|William Price Charitable Trust
(This first appeared in St Peter & Paul's Church Magazine 1996)
Cmdr. J. A. Bagg - Clerk to the Trust
William Price drew up his Will in 1721 leaving lands, buildings and
money to found a charity school for 30 in number poor boys and girls from the parish of
Fareham. When he died four years later the school was established as a
"Blue-coat" school in his house in West Street to teach the children to
"read in the English Bible and otherwise be instructed in the Doctrine and Principles
of the Church of England". During the 18th and 19th centuries the only major change
was for the school to become boys only, mainly due it seems to the lack of a needlework
teacher for girls. It finally closed in 1901, when schooling had become available for all,
and transferred its pupils to the National School.
The William Price Charity then founded a new school for 100 boys, which was opened on the site in Park Lane in 1908. Initially Hampshire County Council provided a grant towards maintenance but otherwise the Charity was responsible for the finance of the school. This financing became increasingly difficult, particularly from 1934 onwards when new buildings were needed for a much larger number of pupils. After the war the school failed to make Direct Grant status and in 1957 it became Voluntary Controlled, which meant that total financial responsibility for the running of the school passed to Hampshire County Council, although the Charity remained the landowner of the site. During this period the Trustees of the Charity became separated from the Governors of the school, but with overlapping membership.
From 1977 onwards the school was gradually converted into a sixth form college, once again for boys and girls. At the time the Charity Commission expressed some concern that the ages of the students (16 - 18) were not in accord with the intentions of William Price, but in the event the college was permitted as the educational element of the Charity. However, when in 1982 Price's Sixth Form College was merged with the Fareham Technical College to establish a Tertiary College, with a strong element of adult education, the Charity Commission no longer considered that this was in line with William Price's Will. The land and buildings therefore reverted to the Charity with rent being paid for their use until the Tertiary College (now Fareham College) put up a new building at Bishopsfield Road and moved out from Park Lane.
As there was no longer a requirement for a school the charity had to be re-formed and in 1989 the Charity Commission established the William Price Charitable Trust as a grant-making charity. Its major asset was the land at Park Lane and, in accordance with the Fareham Borough Council's plans, outline planning permission was obtained for housing and in 1994 the land was sold for development. The proceeds of the sale have been invested and the income is now available to the Trust.
Close to the wishes of the original benefactor, the Trust has as its objects the promotion of education amongst persons under the age of 25 who are resident in the old parish of Fareham, a parish that is now split into those of St. Peter & St. Paul, Holy Trinity with St. Columba and St. John the Evangelist. The types of grants permitted are established by the Charity Commission and are wide-ranging.
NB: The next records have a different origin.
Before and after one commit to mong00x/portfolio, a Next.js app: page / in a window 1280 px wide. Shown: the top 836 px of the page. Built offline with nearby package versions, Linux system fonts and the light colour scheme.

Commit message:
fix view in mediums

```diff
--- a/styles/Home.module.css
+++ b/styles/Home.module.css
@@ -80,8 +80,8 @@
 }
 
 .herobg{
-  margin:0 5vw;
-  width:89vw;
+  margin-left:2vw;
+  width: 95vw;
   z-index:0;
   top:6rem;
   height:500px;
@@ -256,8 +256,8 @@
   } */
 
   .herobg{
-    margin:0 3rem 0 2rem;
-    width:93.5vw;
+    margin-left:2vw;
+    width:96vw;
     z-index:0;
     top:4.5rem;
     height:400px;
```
Schools in the area can be provided with educational benefits not normally provided by the education authority, individuals can be assisted with fees, travel, outfits, clothing, books, etc., and there is provision to promote education in the doctrines of the Church of England. As William Price also made provision in his will for the "poor widows", the Fareham Welfare Trust also receives an annual grant.
The Trust has 19 trustees, many of whom are concerned with education, who meet on a regular basis to decide how much money is available and to whom it should be given. During 1995 the Trust disbursed £91,950 in grants, of which over £12,000 went to some 95 individuals. Fareham Welfare Trust received £6,388 and the Churches received £10,000 to assist with the Christian education of the young. The remainder was divided between those schools which applied for assistance.
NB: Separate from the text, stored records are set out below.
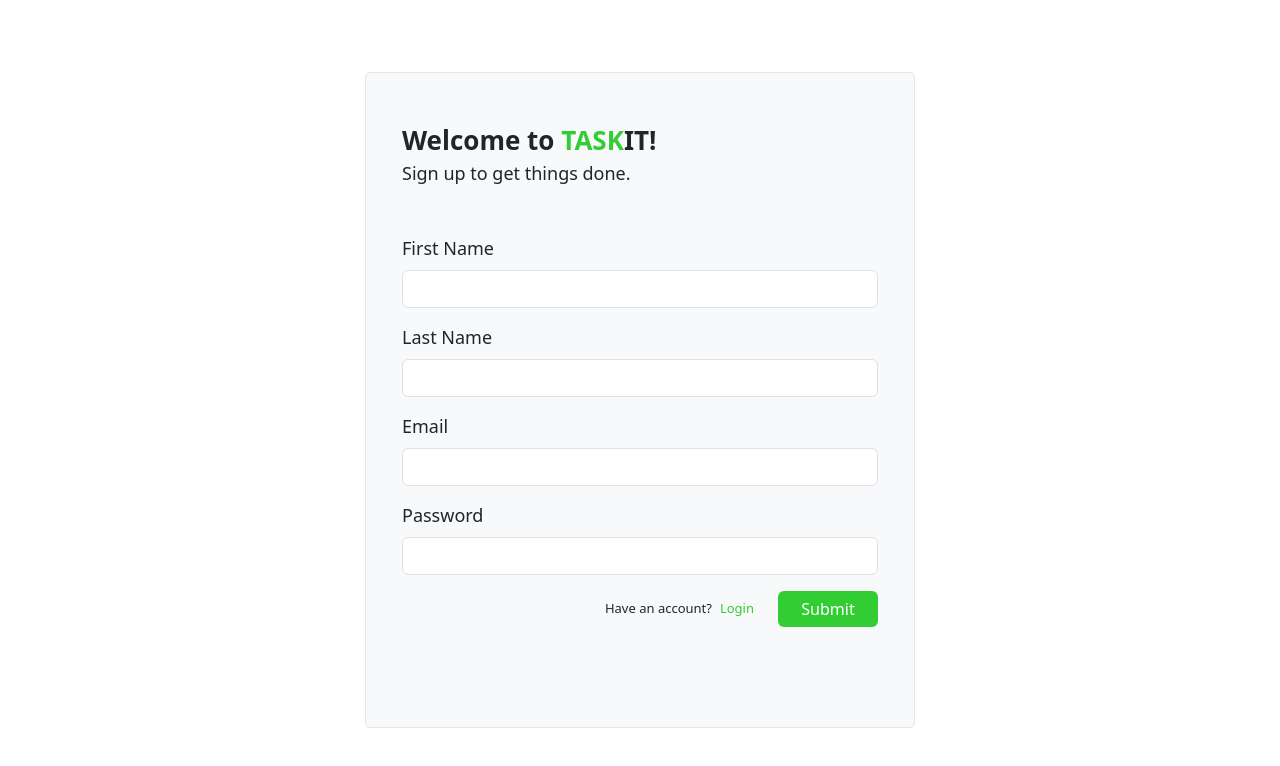
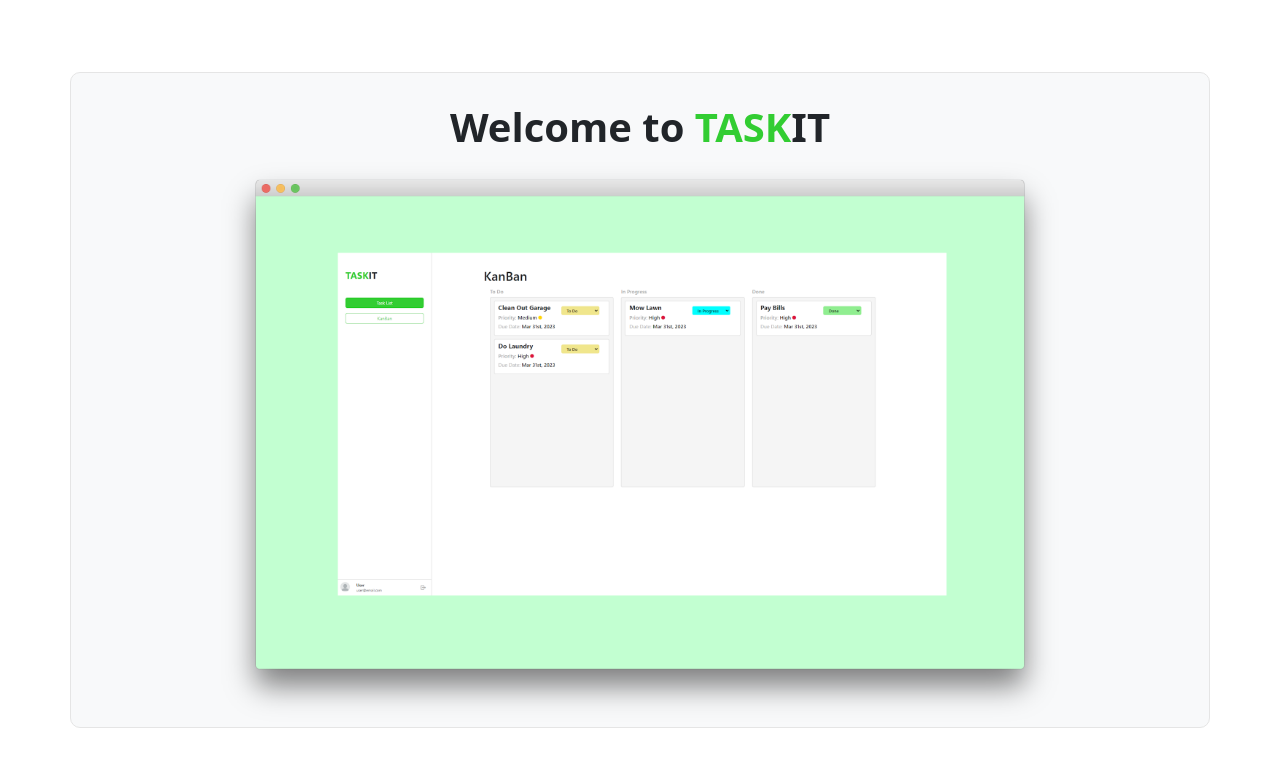
Before and after one commit to tsfento/taskit-project, an Angular app: page / in a window 1280 px wide. Shown: the top 766 px of the page. Built offline with nearby package versions, Linux system fonts and the light colour scheme.

Commit message:
Mistakenly did auth dialogs instead of landing. Starting landing

```diff
--- a/src/app/kanban/kanban.component.css
+++ b/src/app/kanban/kanban.component.css
@@ -80,22 +80,33 @@ h5 {
   color: crimson;
 }
 
-.dropdown-toggle {
-  background-color: khaki;
-  border: 1px solid khaki;
-  font-size: 12px;
-  width: 75px;
-}
-
 .dropdown-menu {
   min-width: 70px;
 }
 
 .status-dropdown {
+  border-radius: 5px;
+  width: 120px;
+  font-size: 13px;
+  font-weight: 600;
+  height: 28px;
+}
+
+.todo-dropdown {
   background-color: khaki;
   border-color: khaki;
-  border-radius: 5px;
-  width: 120px;
-  font-size: 14px;
-  height: 30px;
 }
+
+.progress-dropdown {
+  background-color: aqua;
+  border-color: aqua;
+}
+
+.done-dropdown {
+  background-color: lightgreen;
+  border-color: lightgreen;
+}
+
+span {
+  font-weight: 600;
+}
--- a/src/app/kanban/kanban.component.html
+++ b/src/app/kanban/kanban.component.html
@@ -13,7 +13,7 @@
                 <span class="label">Priority: <span class="value">{{ task.priority }} <i class="bi bi-circle-fill {{ task.priority.toLowerCase() }}"></i></span></span>
                 <p class="label mt-1">Due Date: <span class="value">{{ task.dueDate }}</span></p>
               </div>
-              <select class="status-dropdown col-5 mt-3" id="status-change"
+              <select class="status-dropdown todo-dropdown col-5 mt-3" id="status-change"
               (change)="changeStatus($event.target.value, i)"
               *ngIf="task.priority !== ''">
                 <option selected hidden>{{ task.status }}</option>
@@ -39,7 +39,7 @@
                 <span class="label">Priority: <span class="value">{{ task.priority }} <i class="bi bi-circle-fill {{ task.priority.toLowerCase() }}"></i></span></span>
                 <p class="label mt-1">Due Date: <span class="value">{{ task.dueDate }}</span></p>
               </div>
-              <select class="status-dropdown col-5 mt-3" id="status-change"
+              <select class="status-dropdown progress-dropdown col-5 mt-3" id="status-change"
               (change)="changeStatus($event.target.value, i)"
               *ngIf="task.priority !== ''">
                 <option selected hidden>{{ task.status }}</option>
@@ -65,7 +65,7 @@
                 <span class="label">Priority: <span class="value">{{ task.priority }} <i class="bi bi-circle-fill {{ task.priority.toLowerCase() }}"></i></span></span>
                 <p class="label mt-1">Due Date: <span class="value">{{ task.dueDate }}</span></p>
               </div>
-              <select class="status-dropdown col-5 mt-3" id="status-change"
+              <select class="status-dropdown done-dropdown col-5 mt-3" id="status-change"
               (change)="changeStatus($event.target.value, i)"
               *ngIf="task.priority !== ''">
                 <option selected hidden>{{ task.status }}</option>
--- a/src/app/landing/landing.component.css
+++ b/src/app/landing/landing.component.css
@@ -6,11 +6,28 @@
   align-items: center;
 }
 
-.container {
+.welcome-box {
+  background-color: rgb(248, 249, 250);
+  border: 1px solid #e5e5e5;
+  border-radius: 10px;
+}
+
+.welcome-text {
+  font-size: 40px;
+  font-weight: bold;
+}
+
+.screenshot {
+  display: block;
+  margin: auto;
+  width: 850px;
+}
+
+.auth-container {
   width: 550px;
 }
 
-.container.switch {
+.auth-container.switch {
   position: relative;
   animation: move .3s ease-in-out;
   margin-left: 50vw;
--- a/src/app/landing/landing.component.html
+++ b/src/app/landing/landing.component.html
@@ -1,5 +1,16 @@
-<div class="vertical-center" [ngSwitch]="true">
-  <div class="container info-box entering">
+<!-- Welcome -->
+<div class="vertical-center" *ngIf="leftWelcome === false">
+  <div class="container welcome-container welcome-box">
+    <div class="text-center mt-4">
+      <span class="welcome-text">Welcome to <span class="welcome-text green">TASK</span><span class="welcome-text">IT</span></span>
+    </div>
+    <img class="screenshot" src="./assets/images/landing_screen.png">
+  </div>
+</div>
+<!-- End Welcome -->
+<!-- Auth -->
+<div class="vertical-center" *ngIf="leftWelcome === true" [ngSwitch]="true">
+  <div class="container auth-container info-box entering">
     <!-- Sign Up -->
     <div *ngSwitchCase="doesUserHaveAccount === false">
       <div class="ms-sm-3 ms-xl-4 mt-5 mb-5">
--- a/src/app/landing/landing.component.ts
+++ b/src/app/landing/landing.component.ts
@@ -8,11 +8,13 @@ import { ActivatedRoute, Router } from '@angular/router';
   styleUrls: ['./landing.component.css']
 })
 export class LandingComponent {
+  leftWelcome: boolean = false;
   doesUserHaveAccount: boolean = false;
 
   constructor(private router: Router, private route: ActivatedRoute) {}
 
   hasAccount(bool: boolean) {
+    this.leftWelcome = true;
     const container = document.querySelector('.container');
 
     setTimeout(() => {
--- a/src/app/sidebar/user-info-box/user-info-box.component.ts
+++ b/src/app/sidebar/user-info-box/user-info-box.component.ts
@@ -7,5 +7,5 @@ import { UserInfo } from 'src/app/shared/userinfo.model';
   styleUrls: ['./user-info-box.component.css']
 })
 export class UserInfoBoxComponent {
-  user = new UserInfo('Tyler', 'user@email.com','./assets/images/blank-profile-picture_640.png');
+  user = new UserInfo('User', 'user@email.com','./assets/images/blank-profile-picture_640.png');
 }
```
Also changed, not shown: src/assets/images/landing_screen.png (added).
At present many of the individual grants go to assist educational visits by those whose families are in financial need. These can vary from assisting a youngster to go with a school outing to the "Battlefields of Europe" to more major assistance, for example with a drama project to Beijing. However there are other applications, for example some children need help with school uniform and even shoes. As far as possible the schools are left to make the assessment of need and then to apply to the Trust if necessary.
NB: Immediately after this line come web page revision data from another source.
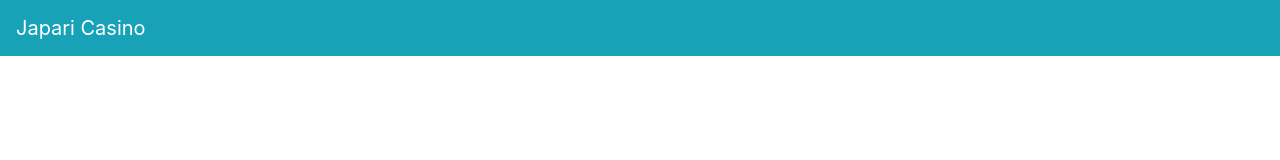
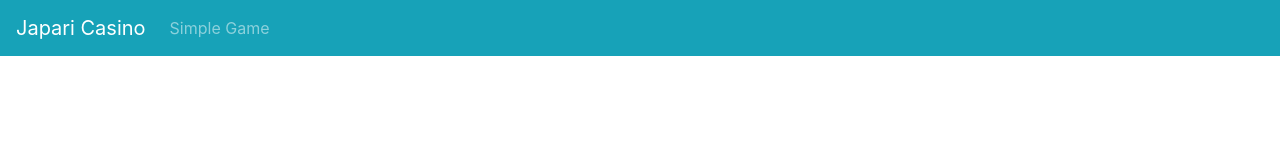
Before and after one commit to japari-dev/japari-casino, a Vue app: page / in a window 1280 px wide. Shown: the top 160 px of the page. Built offline with nearby package versions, Linux system fonts and the light colour scheme.

Commit message:
add item to navbar

```diff
--- a/src/App.vue
+++ b/src/App.vue
@@ -4,6 +4,7 @@
       <b-navbar-brand>Japari Casino</b-navbar-brand>
 
       <b-navbar-nav>
+        <b-nav-item href="#/SimpleGame">Simple Game</b-nav-item>
       </b-navbar-nav>
     </b-navbar>
 
```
Grants to schools are more wide-ranging in nature, although inevitably in this day and age computers are a frequent request. A major requirement for many headteachers has been the need to improve their play areas, emphasising the importance of good outdoor areas as part of education. You may recently have seen that Fareham Park Infant School have had to provide locks and alarms for their playhouse which had been vandalised - what may not have been mentioned was that the Trust provided the grant for them to buy the playhouse!
The Trust has also assisted with the conversion of spaces to provide libraries and books to go in those libraries. Ramps have been provided for the disabled and the Hearing Impaired Unit attached to one school was given equipment to check hearing aids, thus enabling deaf children to take full advantage of their lessons.
William Price wished to provide for the education of the young in Fareham, both boys and girls, and the work that the trust is now doing is close to his original wishes. It is of course early days for the William Price Charitable Trust but the trustees are determined to keep it as an effective force for education in the area for well into the foreseeable future.